About 70 percent of Mississippi's 18.5 million acres of forestland is owned by private, non-industrial owners. These are all types of people who through family or other circumstances happen to own tracts of forestland.
According to 1996 research, an estimated 175,000 private non-industrial forest landowners in Mississippi own 20 acres or more of forestland. Many of these forestland owners are unfamiliar with forestry and forest management. Often these owners contact Extension Forestry for information and call themselves "beginners". If you've come to this section, you are probably one of those owners.
Often, the first encounter a forest landowner has with forestry is when an offer is made to buy their timber, but some people just want to learn about their forest. This section is designed to provide basic information about Mississippi's forestry sector so people new to forestry can know enough to ask further questions and learn about the possibilities of managing their forestland.
Frequently Asked Questions
STARKVILLE, Miss. -- The Mississippi State University Extension Service invites private landowners to a workshop to learn about the benefits prescribed burns provide for wildlife habitat.
The prescribed burning workshop will be held at the Black Prairie Wildlife Management Area in Crawford, Mississippi, on Feb. 15 from 9 a.m. to 3 p.m.
Many forest landowners wonder if best management practices really matter on their property, and the simple answer is yes. (Photo by MSU Extension Service/John Auel)
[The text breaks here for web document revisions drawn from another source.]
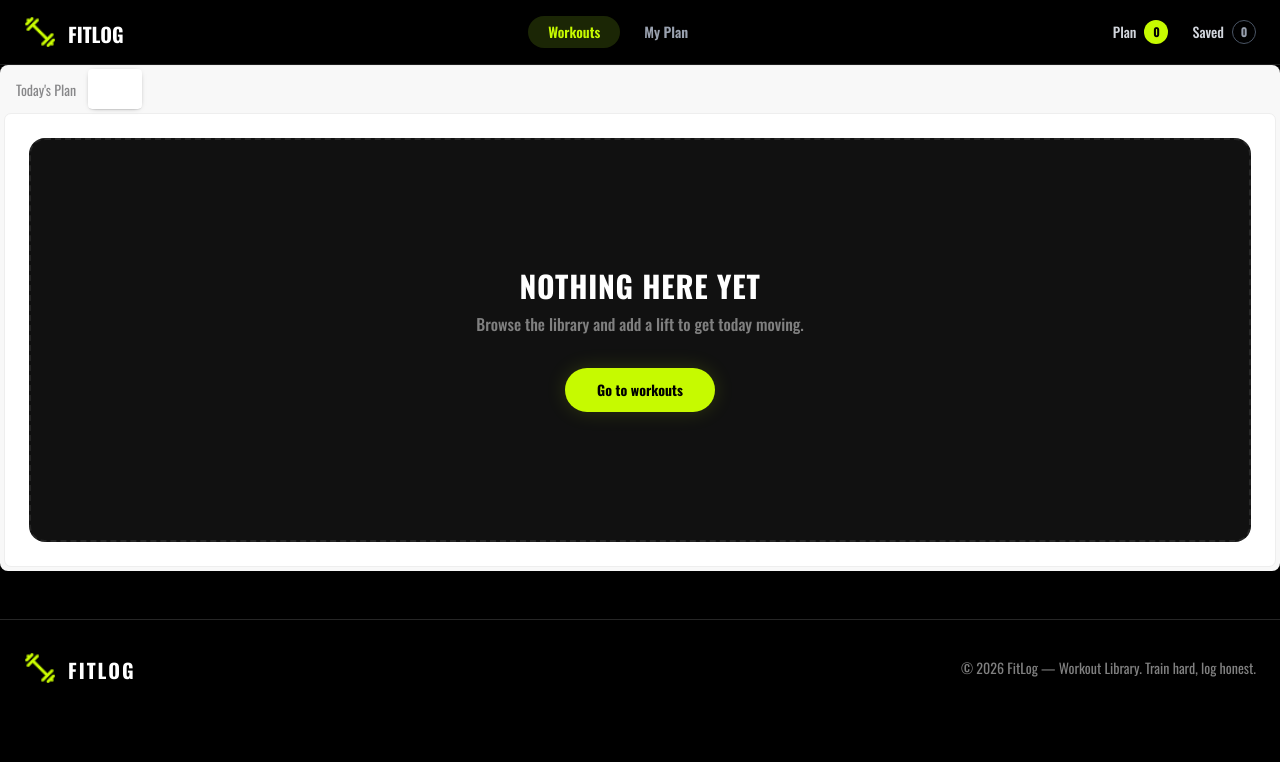
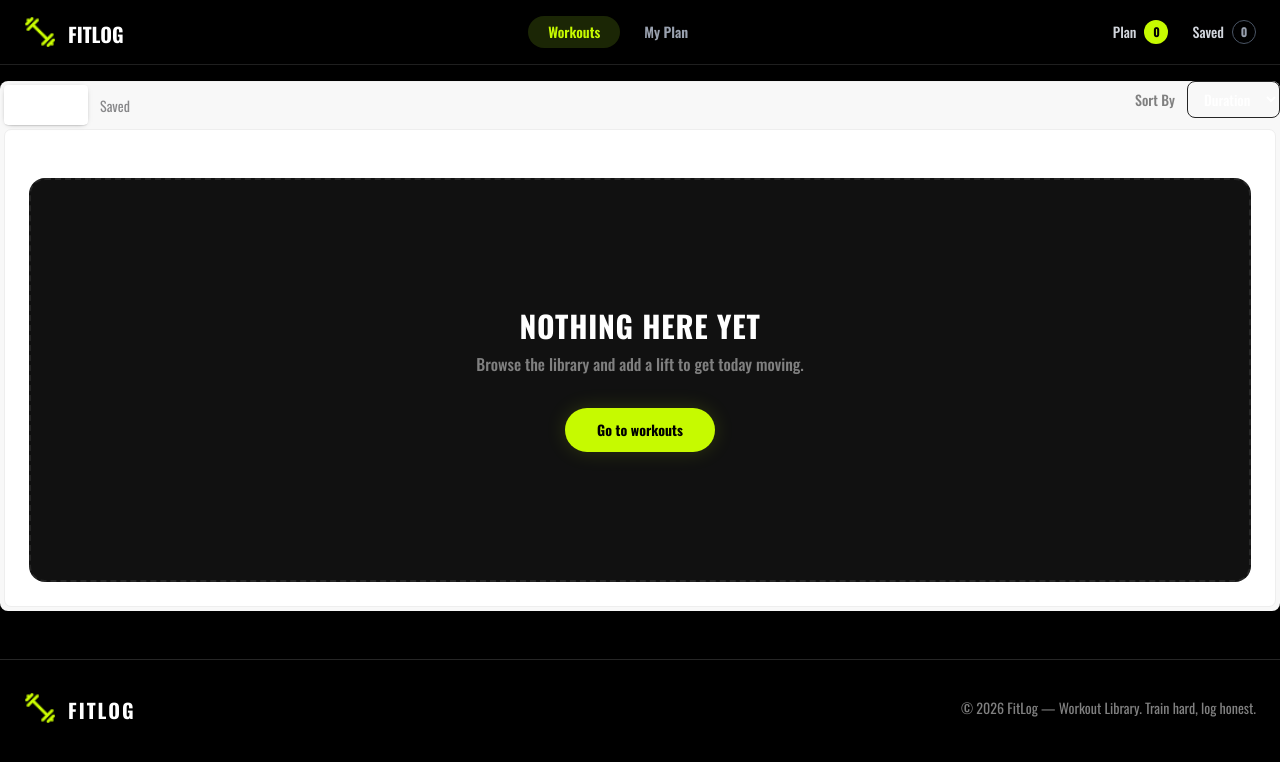
Before and after one commit to SamimUzzamanSunny9876/Fit-Log, a Next.js app: page /ListedWorkout in a window 1280 px wide. Shown: the top 762 px of the page. Built offline with nearby package versions, Linux system fonts and the light colour scheme.

Commit message:
Sorting done

```diff
--- a/src/app/ListedWorkout/page.tsx
+++ b/src/app/ListedWorkout/page.tsx
@@ -1,38 +1,78 @@
 "use client";
 
 import ListedWorkoutDetails from "@/components/Shared/ListedWorkoutDetails";
-
 import { WorkoutContext } from "@/Context/WorkoutContext";
 import { IWorkoutDataType } from "@/types/workout.type";
-import Image from "next/image";
 import Link from "next/link";
-import  { useContext } from "react";
+import { useContext, useState } from "react";
 
 const ListedWorkout = () => {
-  const { todPlan, saved } = useContext(WorkoutContext);
+  const { todPlan, saved } = useContext(WorkoutContext) as {
+    todPlan: IWorkoutDataType[];
+    saved: IWorkoutDataType[];
+  };
+
+  const [sortBy, setSortBy] = useState<string>("Duration");
+
+  const sortArray = (arr: IWorkoutDataType[]) => {
+    const copy = [...arr];
+    if (sortBy === "Duration") {
+      return copy.sort((a, b) => a.duration - b.duration);
+    } else if (sortBy === "Calories") {
+      return copy.sort((a, b) => b.caloriesBurned - a.caloriesBurned);
+    } else if (sortBy === "Rating") {
+      return copy.sort((a, b) => b.rating - a.rating);
+    }
+    return copy;
+  };
+
+  // Ensure these variables are the ones used in the UI map function below
+  const sortedTodPlan = sortArray(todPlan);
+  const sortedSaved = sortArray(saved);
+
   return (
-    <div className="tabs tabs-box ">
+    // FIX 1: Added 'relative w-full mt-4' to the outer container so the absolute dropdown stays inside it
+    <div className="relative w-full mt-4">
+
+      {/* FIX 2: Moved the dropdown OUTSIDE of the tabs-box so DaisyUI doesn't clip or hide it */}
+      <div className="absolute top-0 right-0 z-20 flex items-center gap-3">
+        <span className="text-[#808080] text-sm font-medium">Sort By</span>
+        <select
+          value={sortBy}
+          onChange={(e) => setSortBy(e.target.value)}
+          className="bg-transparent text-white border border-[#262626] text-sm font-medium px-3 py-1.5 rounded-lg focus:outline-none focus:border-[#c6fa00] cursor-pointer hover:bg-[#151515] transition-colors"
+        >
+          <option value="Duration" className="bg-[#151515]">Duration</option>
+          <option value="Calories" className="bg-[#151515]">Calories</option>
+          <option value="Rating" className="bg-[#151515]">Rating</option>
+        </select>
+      </div>
+
+      <div className="tabs tabs-box pt-1">
+
+        {/* Today's Plan Tab */}
         <input
           type="radio"
           name="my_tabs_5"
           className="tab"
           aria-label="Today's Plan"
+          defaultChecked
         />
-      <div className="tab-content bg-base-100 border-base-300 p-6">
-        {todPlan.length > 0 ? todPlan.map((workout: IWorkoutDataType) => {
+        {/* Added pt-12 to push content down slightly so the absolute dropdown doesn't overlap the first card */}
+        <div className="tab-content bg-base-100 border-base-300 p-6 pt-12">
+          {/* FIX 3: Mapped over sortedTodPlan instead of todPlan */}
+          {sortedTodPlan.length > 0 ? sortedTodPlan.map((workout: IWorkoutDataType) => {
             return (
                  <ListedWorkoutDetails key={workout.id} workout={workout}/>
             )
-        }): (
+          }) : (
             <div className="flex flex-col items-center justify-center w-full py-24 md:py-32 bg-[#111111] border-2 border-dashed border-[#262626] rounded-2xl text-center">
               <h1 className="text-white text-2xl md:text-3xl font-black uppercase tracking-wide mb-2">
                 NOTHING HERE YET
               </h1>
-
               <p className="text-[#808080] text-sm md:text-base font-medium mb-8">
                 Browse the library and add a lift to get today moving.
               </p>
-
               <Link href={"/"}>
                 <button className="bg-[#c6fa00] hover:bg-[#b5e500] text-black text-sm font-bold px-8 py-3 rounded-full shadow-[0_0_20px_rgba(198,250,0,0.15)] transition-all">
                   Go to workouts
@@ -42,28 +82,27 @@ const ListedWorkout = () => {
           )}
         </div>
 
+        {/* Saved Tab */}
         <input
           type="radio"
           name="my_tabs_5"
           className="tab"
           aria-label="Saved"
-        defaultChecked
         />
-      <div className="tab-content bg-base-100 border-base-300 p-6">
-        {saved.length>0 ? saved.map((workout: IWorkoutDataType) => {
+        <div className="tab-content bg-base-100 border-base-300 p-6 pt-12">
+          {/* FIX 3: Mapped over sortedSaved instead of saved */}
+          {sortedSaved.length > 0 ? sortedSaved.map((workout: IWorkoutDataType) => {
             return (
                <ListedWorkoutDetails key={workout.id} workout={workout}/>
             );
-        }): (
+          }) : (
             <div className="flex flex-col items-center justify-center w-full py-24 md:py-32 bg-[#111111] border-2 border-dashed border-[#262626] rounded-2xl text-center">
               <h1 className="text-white text-2xl md:text-3xl font-black uppercase tracking-wide mb-2">
                 NOTHING HERE YET
               </h1>
-
               <p className="text-[#808080] text-sm md:text-base font-medium mb-8">
                 Browse the library and add a lift to get today moving.
               </p>
-
               <Link href={"/"}>
                 <button className="bg-[#c6fa00] hover:bg-[#b5e500] text-black text-sm font-bold px-8 py-3 rounded-full shadow-[0_0_20px_rgba(198,250,0,0.15)] transition-all">
                   Go to workouts
@@ -72,6 +111,8 @@ const ListedWorkout = () => {
             </div>
           )}
         </div>
+
+      </div>
     </div>
   );
 };
--- /dev/null
+++ b/src/app/loading.tsx
@@ -0,0 +1,11 @@
+import React from 'react';
+
+const GlobalLoading = () => {
+    return (
+        <div>
+             Global Loading
+        </div>
+    );
+};
+
+export default GlobalLoading;
--- a/src/components/Shared/ListedWorkoutDetails.tsx
+++ b/src/components/Shared/ListedWorkoutDetails.tsx
@@ -1,9 +1,42 @@
+"use client";
+
+import { WorkoutContext } from '@/Context/WorkoutContext';
 import { IWorkoutDataType } from '@/types/workout.type';
 import Image from 'next/image';
 import Link from 'next/link';
-import React from 'react';
+import React, { useContext } from 'react';
+import { toast } from 'react-toastify';
 
-const ListedWorkoutDetails = ({workout} : {workout : IWorkoutDataType}) => {
+
+const ListedWorkoutDetails = ({ workout }: { workout: IWorkoutDataType }) => {
+
+  const { setTodPlan, setSaved } = useContext(WorkoutContext) as {
+    setTodPlan?: React.Dispatch<React.SetStateAction<IWorkoutDataType[]>>;
+    setSaved?: React.Dispatch<React.SetStateAction<IWorkoutDataType[]>>;
+  };
+
+  const handleMarkButton = () => {
+
+    if (setTodPlan) {
+      setTodPlan((prev: IWorkoutDataType[]) => prev.filter(item => item.id !== workout.id));
+    }
+    if (setSaved) {
+      setSaved((prev: IWorkoutDataType[]) => prev.filter(item => item.id !== workout.id));
+    }
+
+    toast.success('Workout finished! Great job.');
+  };
+
+  const handleCrossButton = () => {
+
+    if (setTodPlan) {
+      setTodPlan((prev: IWorkoutDataType[]) => prev.filter(item => item.id !== workout.id));
+    }
+    if (setSaved) {
+      setSaved((prev: IWorkoutDataType[]) => prev.filter(item => item.id !== workout.id));
+    }
+  };
+
   return (
     <div
       key={workout.id}
@@ -64,7 +97,10 @@ const ListedWorkoutDetails = ({workout} : {workout : IWorkoutDataType}) => {
           View Details
         </Link>
 
-                <button className="flex-1 md:flex-none bg-[#c6fa00] hover:bg-[#b5e500] text-black text-sm font-bold px-5 py-2.5 rounded-full flex items-center justify-center gap-2 transition-colors">
+        <button
+          onClick={handleMarkButton}
+          className="flex-1 md:flex-none bg-[#c6fa00] hover:bg-[#b5e500] text-black text-sm font-bold px-5 py-2.5 rounded-full flex items-center justify-center gap-2 transition-colors"
+        >
           <svg
             xmlns="http://www.w3.org/2000/svg"
             viewBox="0 0 20 20"
@@ -80,7 +116,10 @@ const ListedWorkoutDetails = ({workout} : {workout : IWorkoutDataType}) => {
           Mark as Done
         </button>
 
-                <button className="text-[#808080] hover:text-white p-2 transition-colors">
+        <button
+          onClick={handleCrossButton}
+          className="text-[#808080] hover:text-white p-2 transition-colors"
+        >
           <svg
             xmlns="http://www.w3.org/2000/svg"
             fill="none"
--- a/src/components/Shared/PlanSaved.tsx
+++ b/src/components/Shared/PlanSaved.tsx
@@ -8,7 +8,10 @@ import { useContext } from "react";
 const PlanSaved = () => {
 
 
-  const {todPlan, saved} = useContext(WorkoutContext)
+  const { todPlan, saved } = useContext(WorkoutContext) as {
+    todPlan: { length: number };
+    saved: { length: number };
+  };
 
   return (
     <div className="flex items-center gap-6">
--- a/src/components/Shared/StatusDetails.tsx
+++ b/src/components/Shared/StatusDetails.tsx
@@ -8,7 +8,9 @@ import { useContext } from "react";
 
 const StatusDetails = () => {
 
-    const {todPlan} = useContext(WorkoutContext)
+    const { todPlan } = useContext(WorkoutContext) as {
+      todPlan: IWorkoutDataType[];
+    };
     const totalMinutes = todPlan.reduce((sum:number, workout: IWorkoutDataType) => sum + (workout.duration || 0), 0);
 
     const totalCalories = todPlan.reduce((sum : number, workout:IWorkoutDataType) => sum + (workout.caloriesBurned || 0), 0);
--- a/src/components/WorkoutDetails/AddTodPlan.tsx
+++ b/src/components/WorkoutDetails/AddTodPlan.tsx
@@ -7,7 +7,10 @@ import { toast } from 'react-toastify';
 
 const AddTodPlan = ({workout}:{workout: IWorkoutDataType}) => {
 
-     const { todPlan, setTodPlan} = useContext(WorkoutContext)
+      const { todPlan, setTodPlan} = useContext(WorkoutContext) as {
+        todPlan: IWorkoutDataType[];
+        setTodPlan: React.Dispatch<React.SetStateAction<IWorkoutDataType[]>>;
+      }
 
      const handleAddTodPlan =  ()=>{
 
```
Lines whose indentation alone changed are shown as unchanged.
Streamside management zones have become critical tools forestry landowners and professionals use for protecting water quality during and after timber harvests.